--- Exercise details ---
Nothing in the records should be changed in the copy, though the pictures must be left out.

Collection entries:
[Start of section]

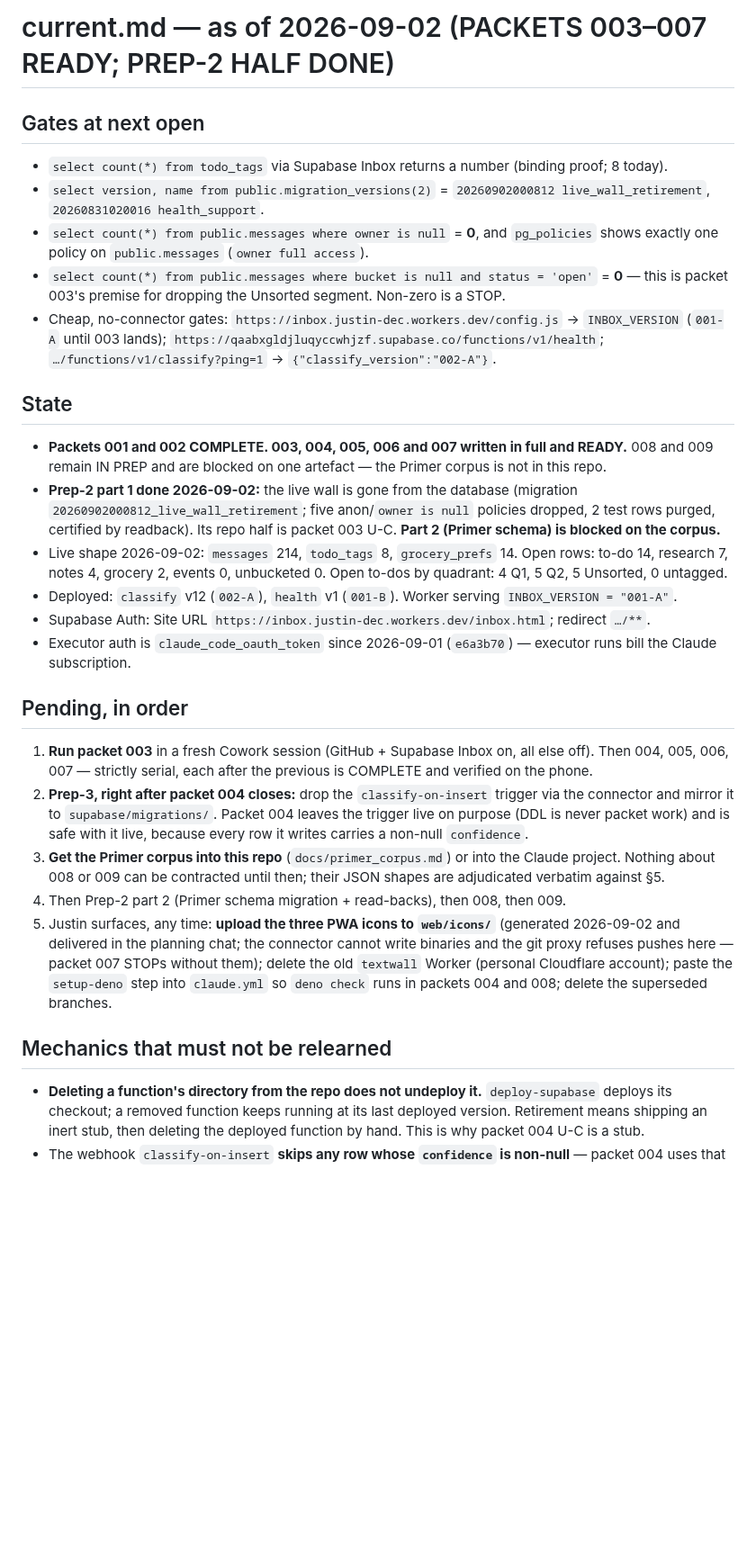
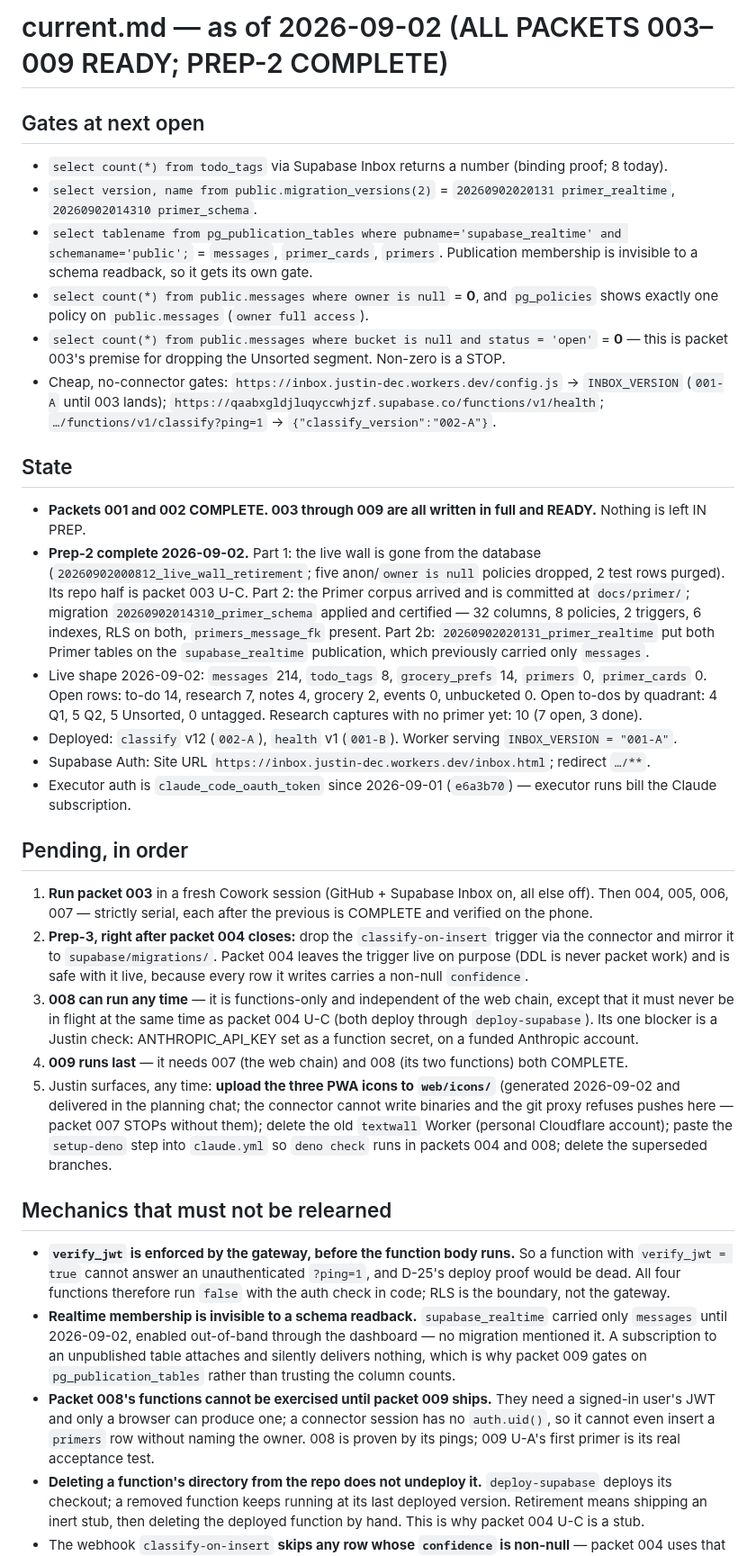
Before and after one commit to New-Orbit-Digital/inbox, a Markdown page: docs/current.md, the part around the change. Shown at 90% size. Rendered like a GitHub page; blank space fills up the shorter version.

Commit message:
Prep 2026-09-02: Primer corpus, schema, packets 008 and 009 (part 2)

```diff
--- a/docs/current.md
+++ b/docs/current.md
@@ -1,16 +1,17 @@
-# current.md — as of 2026-09-02 (PACKETS 003–007 READY; PREP-2 HALF DONE)
+# current.md — as of 2026-09-02 (ALL PACKETS 003–009 READY; PREP-2 COMPLETE)
 
 ## Gates at next open
 - `select count(*) from todo_tags` via Supabase Inbox returns a number (binding proof; 8 today).
-- `select version, name from public.migration_versions(2)` = `20260902000812 live_wall_retirement`, `20260831020016 health_support`.
+- `select version, name from public.migration_versions(2)` = `20260902020131 primer_realtime`, `20260902014310 primer_schema`.
+- `select tablename from pg_publication_tables where pubname='supabase_realtime' and schemaname='public';` = `messages`, `primer_cards`, `primers`. Publication membership is invisible to a schema readback, so it gets its own gate.
 - `select count(*) from public.messages where owner is null` = **0**, and `pg_policies` shows exactly one policy on `public.messages` (`owner full access`).
 - `select count(*) from public.messages where bucket is null and status = 'open'` = **0** — this is packet 003's premise for dropping the Unsorted segment. Non-zero is a STOP.
 - Cheap, no-connector gates: `https://inbox.justin-dec.workers.dev/config.js` → `INBOX_VERSION` (`001-A` until 003 lands); `https://qaabxgldjluqyccwhjzf.supabase.co/functions/v1/health`; `…/functions/v1/classify?ping=1` → `{"classify_version":"002-A"}`.
 
 ## State
-- **Packets 001 and 002 COMPLETE. 003, 004, 005, 006 and 007 written in full and READY.** 008 and 009 remain IN PREP and are blocked on one artefact — the Primer corpus is not in this repo.
-- **Prep-2 part 1 done 2026-09-02:** the live wall is gone from the database (migration `20260902000812_live_wall_retirement`; five anon/`owner is null` policies dropped, 2 test rows purged, certified by readback). Its repo half is packet 003 U-C. **Part 2 (Primer schema) is blocked on the corpus.**
-- Live shape 2026-09-02: `messages` 214, `todo_tags` 8, `grocery_prefs` 14. Open rows: to-do 14, research 7, notes 4, grocery 2, events 0, unbucketed 0. Open to-dos by quadrant: 4 Q1, 5 Q2, 5 Unsorted, 0 untagged.
+- **Packets 001 and 002 COMPLETE. 003 through 009 are all written in full and READY.** Nothing is left IN PREP.
+- **Prep-2 complete 2026-09-02.** Part 1: the live wall is gone from the database (`20260902000812_live_wall_retirement`; five anon/`owner is null` policies dropped, 2 test rows purged). Its repo half is packet 003 U-C. Part 2: the Primer corpus arrived and is committed at `docs/primer/`; migration `20260902014310_primer_schema` applied and certified — 32 columns, 8 policies, 2 triggers, 6 indexes, RLS on both, `primers_message_fk` present. Part 2b: `20260902020131_primer_realtime` put both Primer tables on the `supabase_realtime` publication, which previously carried only `messages`.
+- Live shape 2026-09-02: `messages` 214, `todo_tags` 8, `grocery_prefs` 14, `primers` 0, `primer_cards` 0. Open rows: to-do 14, research 7, notes 4, grocery 2, events 0, unbucketed 0. Open to-dos by quadrant: 4 Q1, 5 Q2, 5 Unsorted, 0 untagged. Research captures with no primer yet: 10 (7 open, 3 done).
 - Deployed: `classify` v12 (`002-A`), `health` v1 (`001-B`). Worker serving `INBOX_VERSION = "001-A"`.
 - Supabase Auth: Site URL `https://inbox.justin-dec.workers.dev/inbox.html`; redirect `…/**`.
 - Executor auth is `claude_code_oauth_token` since 2026-09-01 (`e6a3b70`) — executor runs bill the Claude subscription.
@@ -18,11 +19,14 @@
 ## Pending, in order
 1. **Run packet 003** in a fresh Cowork session (GitHub + Supabase Inbox on, all else off). Then 004, 005, 006, 007 — strictly serial, each after the previous is COMPLETE and verified on the phone.
 2. **Prep-3, right after packet 004 closes:** drop the `classify-on-insert` trigger via the connector and mirror it to `supabase/migrations/`. Packet 004 leaves the trigger live on purpose (DDL is never packet work) and is safe with it live, because every row it writes carries a non-null `confidence`.
-3. **Get the Primer corpus into this repo** (`docs/primer_corpus.md`) or into the Claude project. Nothing about 008 or 009 can be contracted until then; their JSON shapes are adjudicated verbatim against §5.
-4. Then Prep-2 part 2 (Primer schema migration + read-backs), then 008, then 009.
+3. **008 can run any time** — it is functions-only and independent of the web chain, except that it must never be in flight at the same time as packet 004 U-C (both deploy through `deploy-supabase`). Its one blocker is a Justin check: ANTHROPIC_API_KEY set as a function secret, on a funded Anthropic account.
+4. **009 runs last** — it needs 007 (the web chain) and 008 (its two functions) both COMPLETE.
 5. Justin surfaces, any time: **upload the three PWA icons to `web/icons/`** (generated 2026-09-02 and delivered in the planning chat; the connector cannot write binaries and the git proxy refuses pushes here — packet 007 STOPs without them); delete the old `textwall` Worker (personal Cloudflare account); paste the `setup-deno` step into `claude.yml` so `deno check` runs in packets 004 and 008; delete the superseded branches.
 
 ## Mechanics that must not be relearned
+- **`verify_jwt` is enforced by the gateway, before the function body runs.** So a function with `verify_jwt = true` cannot answer an unauthenticated `?ping=1`, and D-25's deploy proof would be dead. All four functions therefore run `false` with the auth check in code; RLS is the boundary, not the gateway.
+- **Realtime membership is invisible to a schema readback.** `supabase_realtime` carried only `messages` until 2026-09-02, enabled out-of-band through the dashboard — no migration mentioned it. A subscription to an unpublished table attaches and silently delivers nothing, which is why packet 009 gates on `pg_publication_tables` rather than trusting the column counts.
+- **Packet 008's functions cannot be exercised until packet 009 ships.** They need a signed-in user's JWT and only a browser can produce one; a connector session has no `auth.uid()`, so it cannot even insert a `primers` row without naming the owner. 008 is proven by its pings; 009 U-A's first primer is its real acceptance test.
 - **Deleting a function's directory from the repo does not undeploy it.** `deploy-supabase` deploys its checkout; a removed function keeps running at its last deployed version. Retirement means shipping an inert stub, then deleting the deployed function by hand. This is why packet 004 U-C is a stub.
 - The webhook `classify-on-insert` **skips any row whose `confidence` is non-null** — packet 004 uses that deliberately on **every** insert path, grocery and to-do, so client-filed rows are invisible to the model until Prep-3 drops the trigger. Without it the webhook rewrites a to-do's tag to `personal` and stamps a retired `due_date`.
 - A service worker that caches HTML is the only change in this rework that can make the app un-updatable from the phone. Packet 007 forbids it outright; the update proof is in its checklist.
```
Also changed, not shown: docs/backlog.md (+12 -6 lines), web/icons/README.md (added, +25 -0 lines).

[End of section]

--- Finished task ---
Before and after one commit to New-Orbit-Digital/inbox, a Markdown page: docs/current.md, the part around the change. Shown at 90% size. Rendered like a GitHub page; blank space fills up the shorter version.

Commit message:
Prep 2026-09-02: Primer corpus, schema, packets 008 and 009 (part 2)

```diff
--- a/docs/current.md
+++ b/docs/current.md
@@ -1,16 +1,17 @@
-# current.md — as of 2026-09-02 (PACKETS 003–007 READY; PREP-2 HALF DONE)
+# current.md — as of 2026-09-02 (ALL PACKETS 003–009 READY; PREP-2 COMPLETE)
 
 ## Gates at next open
 - `select count(*) from todo_tags` via Supabase Inbox returns a number (binding proof; 8 today).
-- `select version, name from public.migration_versions(2)` = `20260902000812 live_wall_retirement`, `20260831020016 health_support`.
+- `select version, name from public.migration_versions(2)` = `20260902020131 primer_realtime`, `20260902014310 primer_schema`.
+- `select tablename from pg_publication_tables where pubname='supabase_realtime' and schemaname='public';` = `messages`, `primer_cards`, `primers`. Publication membership is invisible to a schema readback, so it gets its own gate.
 - `select count(*) from public.messages where owner is null` = **0**, and `pg_policies` shows exactly one policy on `public.messages` (`owner full access`).
 - `select count(*) from public.messages where bucket is null and status = 'open'` = **0** — this is packet 003's premise for dropping the Unsorted segment. Non-zero is a STOP.
 - Cheap, no-connector gates: `https://inbox.justin-dec.workers.dev/config.js` → `INBOX_VERSION` (`001-A` until 003 lands); `https://qaabxgldjluqyccwhjzf.supabase.co/functions/v1/health`; `…/functions/v1/classify?ping=1` → `{"classify_version":"002-A"}`.
 
 ## State
-- **Packets 001 and 002 COMPLETE. 003, 004, 005, 006 and 007 written in full and READY.** 008 and 009 remain IN PREP and are blocked on one artefact — the Primer corpus is not in this repo.
-- **Prep-2 part 1 done 2026-09-02:** the live wall is gone from the database (migration `20260902000812_live_wall_retirement`; five anon/`owner is null` policies dropped, 2 test rows purged, certified by readback). Its repo half is packet 003 U-C. **Part 2 (Primer schema) is blocked on the corpus.**
-- Live shape 2026-09-02: `messages` 214, `todo_tags` 8, `grocery_prefs` 14. Open rows: to-do 14, research 7, notes 4, grocery 2, events 0, unbucketed 0. Open to-dos by quadrant: 4 Q1, 5 Q2, 5 Unsorted, 0 untagged.
+- **Packets 001 and 002 COMPLETE. 003 through 009 are all written in full and READY.** Nothing is left IN PREP.
+- **Prep-2 complete 2026-09-02.** Part 1: the live wall is gone from the database (`20260902000812_live_wall_retirement`; five anon/`owner is null` policies dropped, 2 test rows purged). Its repo half is packet 003 U-C. Part 2: the Primer corpus arrived and is committed at `docs/primer/`; migration `20260902014310_primer_schema` applied and certified — 32 columns, 8 policies, 2 triggers, 6 indexes, RLS on both, `primers_message_fk` present. Part 2b: `20260902020131_primer_realtime` put both Primer tables on the `supabase_realtime` publication, which previously carried only `messages`.
+- Live shape 2026-09-02: `messages` 214, `todo_tags` 8, `grocery_prefs` 14, `primers` 0, `primer_cards` 0. Open rows: to-do 14, research 7, notes 4, grocery 2, events 0, unbucketed 0. Open to-dos by quadrant: 4 Q1, 5 Q2, 5 Unsorted, 0 untagged. Research captures with no primer yet: 10 (7 open, 3 done).
 - Deployed: `classify` v12 (`002-A`), `health` v1 (`001-B`). Worker serving `INBOX_VERSION = "001-A"`.
 - Supabase Auth: Site URL `https://inbox.justin-dec.workers.dev/inbox.html`; redirect `…/**`.
 - Executor auth is `claude_code_oauth_token` since 2026-09-01 (`e6a3b70`) — executor runs bill the Claude subscription.
@@ -18,11 +19,14 @@
 ## Pending, in order
 1. **Run packet 003** in a fresh Cowork session (GitHub + Supabase Inbox on, all else off). Then 004, 005, 006, 007 — strictly serial, each after the previous is COMPLETE and verified on the phone.
 2. **Prep-3, right after packet 004 closes:** drop the `classify-on-insert` trigger via the connector and mirror it to `supabase/migrations/`. Packet 004 leaves the trigger live on purpose (DDL is never packet work) and is safe with it live, because every row it writes carries a non-null `confidence`.
-3. **Get the Primer corpus into this repo** (`docs/primer_corpus.md`) or into the Claude project. Nothing about 008 or 009 can be contracted until then; their JSON shapes are adjudicated verbatim against §5.
-4. Then Prep-2 part 2 (Primer schema migration + read-backs), then 008, then 009.
+3. **008 can run any time** — it is functions-only and independent of the web chain, except that it must never be in flight at the same time as packet 004 U-C (both deploy through `deploy-supabase`). Its one blocker is a Justin check: ANTHROPIC_API_KEY set as a function secret, on a funded Anthropic account.
+4. **009 runs last** — it needs 007 (the web chain) and 008 (its two functions) both COMPLETE.
 5. Justin surfaces, any time: **upload the three PWA icons to `web/icons/`** (generated 2026-09-02 and delivered in the planning chat; the connector cannot write binaries and the git proxy refuses pushes here — packet 007 STOPs without them); delete the old `textwall` Worker (personal Cloudflare account); paste the `setup-deno` step into `claude.yml` so `deno check` runs in packets 004 and 008; delete the superseded branches.
 
 ## Mechanics that must not be relearned
+- **`verify_jwt` is enforced by the gateway, before the function body runs.** So a function with `verify_jwt = true` cannot answer an unauthenticated `?ping=1`, and D-25's deploy proof would be dead. All four functions therefore run `false` with the auth check in code; RLS is the boundary, not the gateway.
+- **Realtime membership is invisible to a schema readback.** `supabase_realtime` carried only `messages` until 2026-09-02, enabled out-of-band through the dashboard — no migration mentioned it. A subscription to an unpublished table attaches and silently delivers nothing, which is why packet 009 gates on `pg_publication_tables` rather than trusting the column counts.
+- **Packet 008's functions cannot be exercised until packet 009 ships.** They need a signed-in user's JWT and only a browser can produce one; a connector session has no `auth.uid()`, so it cannot even insert a `primers` row without naming the owner. 008 is proven by its pings; 009 U-A's first primer is its real acceptance test.
 - **Deleting a function's directory from the repo does not undeploy it.** `deploy-supabase` deploys its checkout; a removed function keeps running at its last deployed version. Retirement means shipping an inert stub, then deleting the deployed function by hand. This is why packet 004 U-C is a stub.
 - The webhook `classify-on-insert` **skips any row whose `confidence` is non-null** — packet 004 uses that deliberately on **every** insert path, grocery and to-do, so client-filed rows are invisible to the model until Prep-3 drops the trigger. Without it the webhook rewrites a to-do's tag to `personal` and stamps a retired `due_date`.
 - A service worker that caches HTML is the only change in this rework that can make the app un-updatable from the phone. Packet 007 forbids it outright; the update proof is in its checklist.
```
Also changed, not shown: docs/backlog.md (+12 -6 lines), web/icons/README.md (added, +25 -0 lines).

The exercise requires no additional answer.